The Bulldogs had to win their last two games — against Arkansas and rival Ole Miss — to become bowl-eligible, after which point they pummeled Rice, 44-7.
Coming off this end-of-season momentum, the Bulldogs were talking Tuesday at SEC Media Days about a Southeastern Conference championship, a White House visit and Heisman hype.
In response to a question about his expectations for the season, Jay Hughes said he had plans that would require winning a national championship.
“I always tell my teammates I got this suit I wanna wear to the White House,” Hughes said. “Y’all help me get to the White House.”
While Mullen wasn’t announcing travel plans to the District of Columbia, he did say he thinks it’s a “wide open path” to the SEC championship game. And he likes the experience he’s bringing back this season. Thirty Mississippi State players started at least one game last season.
“The great thing about (the injuries the team suffered last season) is it’s given all those guys experience coming into this season,” Mullen said. “To have all those guys come back that have played in a lot of big games is pretty special.”
Mississippi State junior quarterback Dak Prescott drew the biggest crowd of media members among the three Bulldog players in Hoover Tuesday.
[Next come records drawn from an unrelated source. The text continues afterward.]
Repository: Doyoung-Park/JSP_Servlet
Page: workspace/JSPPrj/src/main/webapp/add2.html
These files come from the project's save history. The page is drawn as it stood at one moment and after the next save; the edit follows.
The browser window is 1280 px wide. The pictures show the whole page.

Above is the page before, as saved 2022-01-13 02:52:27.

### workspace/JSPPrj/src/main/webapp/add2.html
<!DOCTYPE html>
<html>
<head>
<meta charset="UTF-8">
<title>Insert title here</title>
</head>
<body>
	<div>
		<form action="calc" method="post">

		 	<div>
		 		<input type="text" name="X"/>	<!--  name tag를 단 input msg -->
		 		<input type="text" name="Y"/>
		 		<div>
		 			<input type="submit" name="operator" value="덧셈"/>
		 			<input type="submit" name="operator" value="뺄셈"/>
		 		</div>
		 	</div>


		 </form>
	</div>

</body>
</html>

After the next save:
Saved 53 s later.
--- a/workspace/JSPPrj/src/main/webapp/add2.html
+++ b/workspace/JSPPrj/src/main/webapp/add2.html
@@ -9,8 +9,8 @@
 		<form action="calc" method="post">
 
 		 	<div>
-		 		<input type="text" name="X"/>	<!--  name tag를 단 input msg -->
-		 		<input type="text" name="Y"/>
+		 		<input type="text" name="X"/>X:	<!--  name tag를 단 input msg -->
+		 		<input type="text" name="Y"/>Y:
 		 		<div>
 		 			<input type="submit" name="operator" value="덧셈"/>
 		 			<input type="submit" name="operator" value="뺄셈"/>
Prescott was asked how he felt about being a dark horse Heisman Trophy candidate, and he mostly shrugged it off.
“I know the guy I am, and I’m going to stick to that,” Prescott said. “I’m the same guy I am as I was when I was a backup.”
Prescott, a dual-threat quarterback who ran for 1940 yards and threw for another 829, said he focused on his footwork this offseason in order to throw more accurately, and his coach said the Bulldogs may take a few more shots down the field with long throws this season.
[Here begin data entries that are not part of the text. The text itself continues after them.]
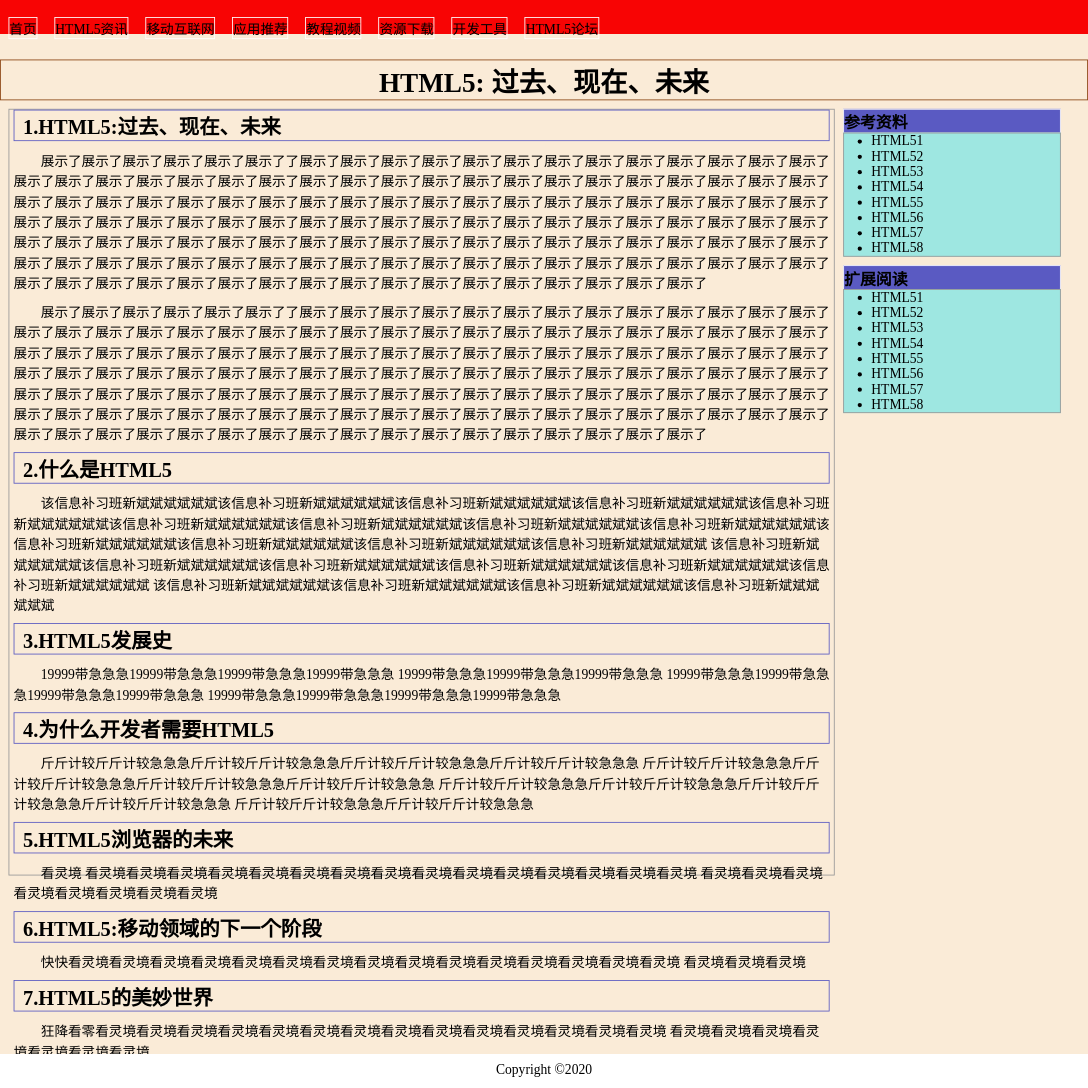
Repository: LstHeart/html-learning
Page: css/案例作业2.html
The author's editor kept a copy of each file at every save. The page is drawn from the files as they stood at one save, then again after the next save.
The browser window is 1280 px wide. The pictures show the whole page, at 85% of full size.

Above is the page before, as saved 2021-01-05 22:44:59.

After the next save:
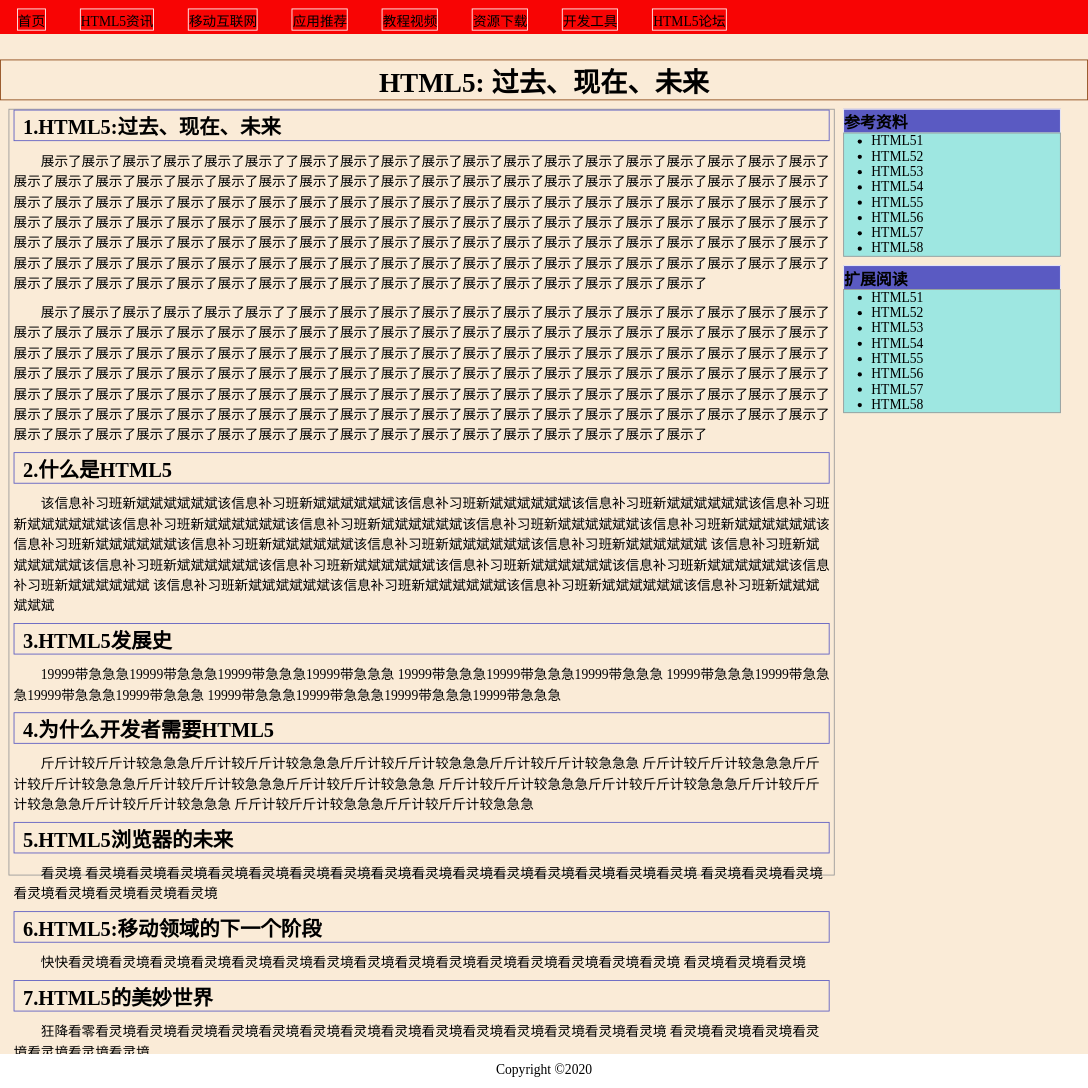
Saved 11 s later.
--- a/css/html5.css
+++ b/css/html5.css
@@ -22,7 +22,7 @@ a{
 }
 .header li{
     float: left;
-    margin:20px 10px;
+    margin:10px 20px;
     border:#fff solid 1px;
 
 }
An early signing period
Mullen advocated for an early signing date for recruits — the Monday after Thanksgiving. He said the purpose of the date wouldn’t be to rush recruits into visiting campus, but rather to get “some of the silly parts that go on in recruiting out of the way so (recruits) can focus on their academics.”